tengèdiais ← tangad- plural fem ✧ PE13/131
edegig ← adag- plural masc ✧ PE13/132
genedig ← go-nod- plural masc ✧ PE13/162
gwerdhig ← gurdh- plural masc ✧ PE13/132
lhuig ← †lub- plural masc ✧ PE13/132
lhyfig/lhuig ← †lub- plural masc ✧ PE13/132
medig ← mad- plural masc ✧ PE13/131
tengèdig ← tangad- plural masc ✧ PE13/131
tangèdig ← tangad- plural masc ✧ PE13/131


G. present grammar.

Examples (present)

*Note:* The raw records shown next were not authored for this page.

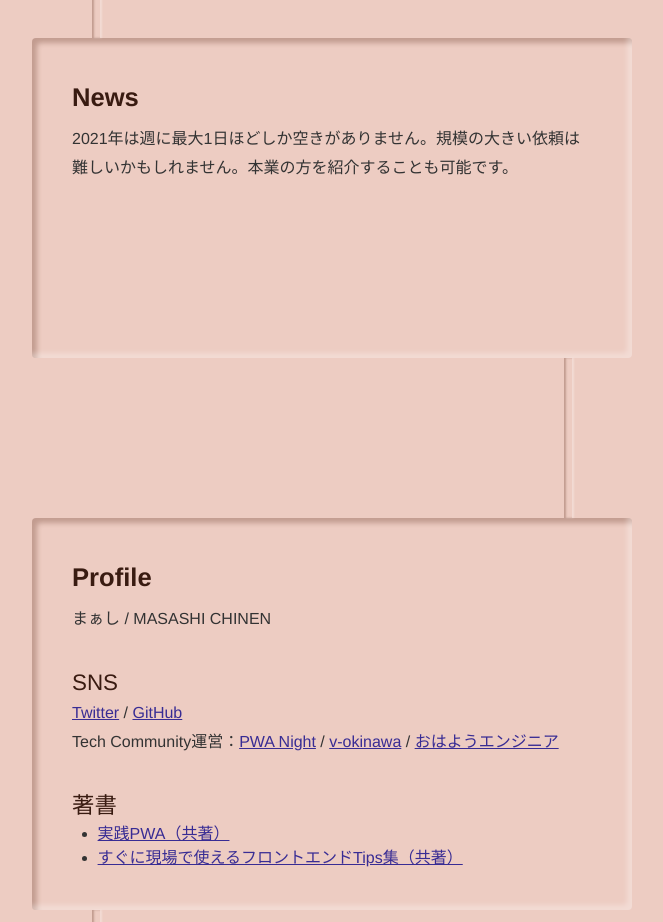
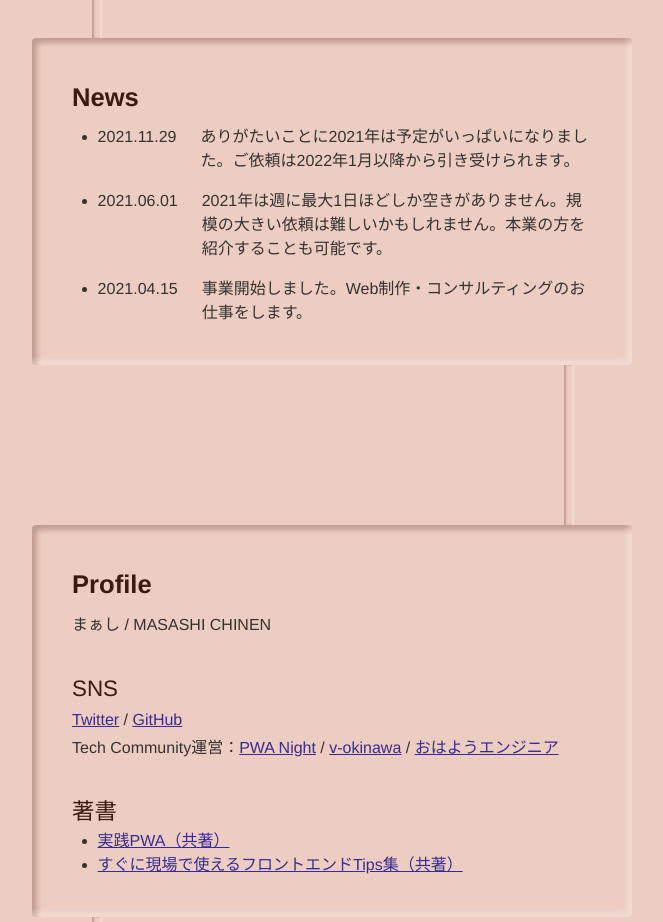
Before and after one commit to chinen-octtn/chi-portfolio, a Vue app: page / in a window 1280 px wide. Shown: the part 1340-2262 px from the top of the page, without its empty margins (308-971 px from the left). Built offline with nearby package versions, Linux system fonts and the light colour scheme.

Commit message:
add: News Component

```diff
--- /dev/null
+++ b/src/components/element/NewsItem.vue
@@ -0,0 +1,30 @@
+<script setup lang="ts">
+  const props = defineProps({
+    date: {
+      type: String,
+      default: '',
+    },
+    text: {
+      type: String,
+      required: true,
+    },
+  })
+</script>
+
+<template>
+  <dl class="newsItem">
+    <dt>{{ date
+     }}</dt>
+    <dd>{{ text }}</dd>
+  </dl>
+</template>
+
+<style scoped>
+.newsItem {
+  display: flex;
+
+}
+.newsItem > dt {
+  margin-right: 1.5em;
+}
+</style>
--- /dev/null
+++ b/src/components/element/NewsList.vue
@@ -0,0 +1,25 @@
+<script setup lang="ts">
+  import NewsItem from '../element/NewsItem.vue'
+
+  const props = defineProps({
+    list: {
+      type: Object,
+      required: true,
+    },
+  })
+</script>
+
+<template>
+  <ul class="newsList">
+    <li v-for="item in props.list"
+    >
+      <NewsItem :date="item.date" :text="item.text" />
+    </li>
+  </ul>
+</template>
+
+<style scoped>
+.newsList > li + li {
+  margin-top: 1em;
+}
+</style>
--- a/src/components/pages/Top.vue
+++ b/src/components/pages/Top.vue
@@ -8,6 +8,8 @@ import Heading from '../element/Heading.vue'
 import Button from '../element/Button.vue'
 import Text from '../element/Text.vue'
 import Separate from '../element/Separate.vue'
+import NewsList from '../element/NewsList.vue'
+import NewsItem from '../element/NewsItem.vue'
 </script>
 
 <template>
@@ -52,9 +54,7 @@ import Separate from '../element/Separate.vue'
     </Section>
     <Section :block="true">
       <Heading :level="2" label="News" />
-      <Text
-        text="2021年は週に最大1日ほどしか空きがありません。規模の大きい依頼は難しいかもしれません。本業の方を紹介することも可能です。"
-      />
+      <NewsList :list="[{date: '2021.11.29', text: 'ありがたいことに2021年は予定がいっぱいになりました。ご依頼は2022年1月以降から引き受けられます。'},{date: '2021.06.01', text: '2021年は週に最大1日ほどしか空きがありません。規模の大きい依頼は難しいかもしれません。本業の方を紹介することも可能です。'},{date: '2021.04.15', text: '事業開始しました。Web制作・コンサルティングのお仕事をします。'},]" />
     </Section>
     <Section :block="true" id="profile">
       <Heading :level="2" label="Profile" />
```
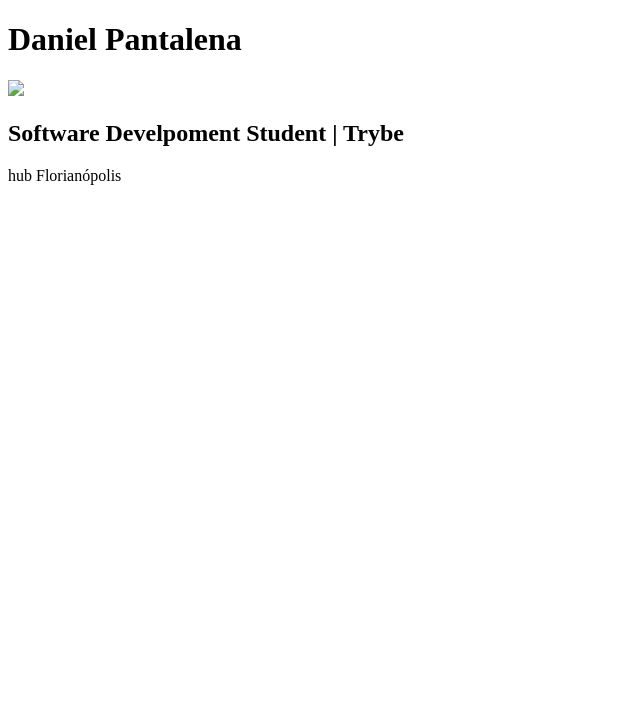
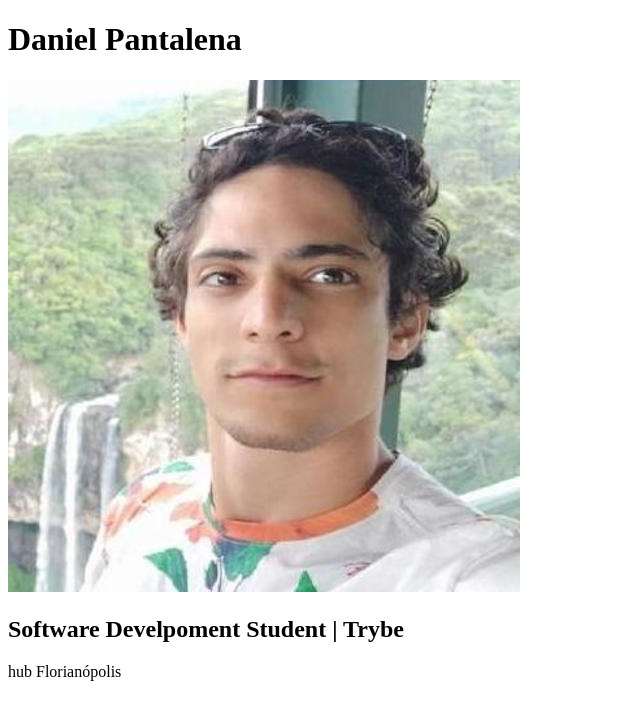
Before and after one commit to danielPantalena/danielpantalena.github.io, a plain HTML site: page index.html in a window 1280 px wide. Shown: the whole page, without its empty margins (0-640 px from the left). Drawn offline with Linux system fonts and the light colour scheme.

Commit message:
renamed directory imags -> img

```diff
--- a/index.html
+++ b/index.html
@@ -8,7 +8,7 @@
 <body>
     <h1>Daniel Pantalena</h1>
 
-    <img src="./imags/minhaFoto">
+    <img src="./img/minhaFoto.jpeg">
 
     <h2>Software Develpoment Student | Trybe</h2>
     <p>hub Florianópolis</p>
```
Also changed, not shown: img/minhaFoto.jpeg (renamed from imags/minhaFoto.jpeg).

Briga “I fear, am afraid of” [← brig-] brigol ✧ GL/24
gai ← gôtha- ✧ GL/42
gai [← gôtha-] ✧ GL/43
hasta [← hasta-] u laud u laith hasta unweg ✧ GL/53

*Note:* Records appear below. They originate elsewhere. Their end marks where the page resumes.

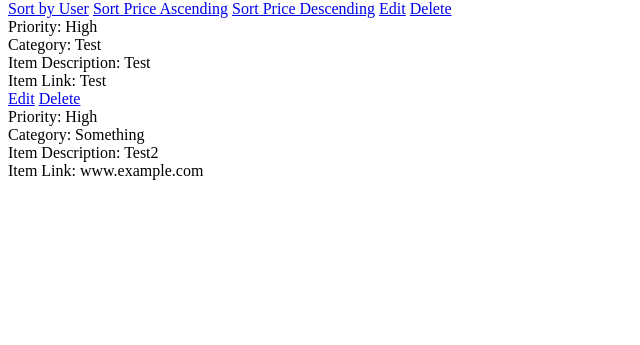
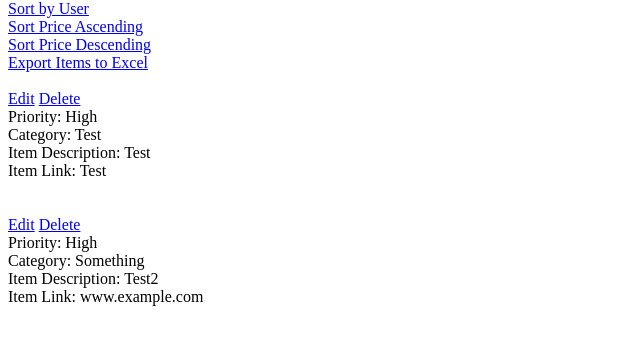
Before and after one commit to ssk42/flask-wishlist-site, a Flask app: page /items in a window 1280 px wide. Shown: the part 26-371 px from the top of the page, without its empty margins (0-640 px from the left). Run offline with Flask 3, Linux system fonts and the light colour scheme; a user stored in the database is signed in.

Commit message:
Implement export to excel

```diff
--- a/app.py
+++ b/app.py
@@ -1,8 +1,9 @@
-from flask import Flask, render_template, request, redirect, url_for
+from flask import Flask, render_template, request, redirect, url_for, send_file
 from flask_sqlalchemy import SQLAlchemy
 from flask_migrate import Migrate
 from flask_login import LoginManager, UserMixin, login_user, login_required, logout_user, current_user
 import datetime
+import pandas as pd
 
 app = Flask(__name__)
 app.config['SQLALCHEMY_DATABASE_URI'] = 'sqlite:///wishlist.db'
@@ -145,6 +146,29 @@ def delete_item(item_id):
     db.session.commit()
     return redirect(url_for('items'))
 
+@app.route('/export_items')
+def export_items():
+    # Query your database for items
+    items = Item.query.all()
+
+    # Create a DataFrame
+    data = {
+        'User': [item.user.name for item in items],
+        'Description': [item.description for item in items],
+        'Link': [item.link for item in items],
+        'Comment': [item.comment for item in items],
+        'Price': [item.price for item in items],
+        'Year': [item.year for item in items]
+        # Add other fields as necessary
+    }
+    df = pd.DataFrame(data)
+
+    # Convert DataFrame to Excel
+    filename = 'allWishlistItems.xlsx'
+    df.to_excel(filename, index=False)
+
+    return send_file(filename, as_attachment=True)
+
 
 
 login_manager = LoginManager()
--- a/templates/items_list.html
+++ b/templates/items_list.html
@@ -2,13 +2,15 @@
 {% extends 'base.html' %}
 
 {% block content %}
-<a href="{{ url_for('items', sort_by='user') }}">Sort by User</a>
-<a href="{{ url_for('items', sort_by='price', sort_order='asc') }}">Sort Price Ascending</a>
-<a href="{{ url_for('items', sort_by='price', sort_order='desc') }}">Sort Price Descending</a>
+<a href="{{ url_for('items', sort_by='user') }}">Sort by User</a><br>
+<a href="{{ url_for('items', sort_by='price', sort_order='asc') }}">Sort Price Ascending</a><br>
+<a href="{{ url_for('items', sort_by='price', sort_order='desc') }}">Sort Price Descending</a><br>
+<a href="{{ url_for('export_items') }}" class="export-button">Export Items to Excel</a>
 
 {% for item in items %}
   <!-- Item display code -->
   {% if item.user_id == current_user.id %}
+  <br><br>
     <a href="{{ url_for('edit_item', item_id=item.id) }}">Edit</a>
     <a href="{{ url_for('delete_item', item_id=item.id) }}" onclick="return confirm('Are you sure?');">Delete</a>
   {% else %}
```
Also changed, not shown: instance/wishlist.db.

ista “am aware of” ← ista- en nin·ista mai ✧ GL/52
ista “feel” ← ista- nin·ista feg ✧ GL/52
lemp “he beckons” ← lempa- ✧ GL/53
laithra “forget” ← laithra- a·laithra nin ✧ GL/52
na “is” [← na-] i·vrog na cuid arog ✧ GG/9
na “is” [← na-] i·weg na an fofrin ✧ GG/9
na “are” [← na-] i·winin na gwandron ✧ GG/9
riga ← rig- riga i·wint ✧ GL/65
û [← û-] û gwilthi – gwilm ’othwenion ✧ GL/45
û ← û- ✧ GL/73
glonaith “it dawns (she, i.e. Aur)” ← glóna- fem ✧ GL/40
hastath ← hasta (present) plural u laudin laithin hastath unweg ✧ GL/53
gwath [← cwas-] soft-mutation c-mutation o·gwath lemp nin ✧ GL/53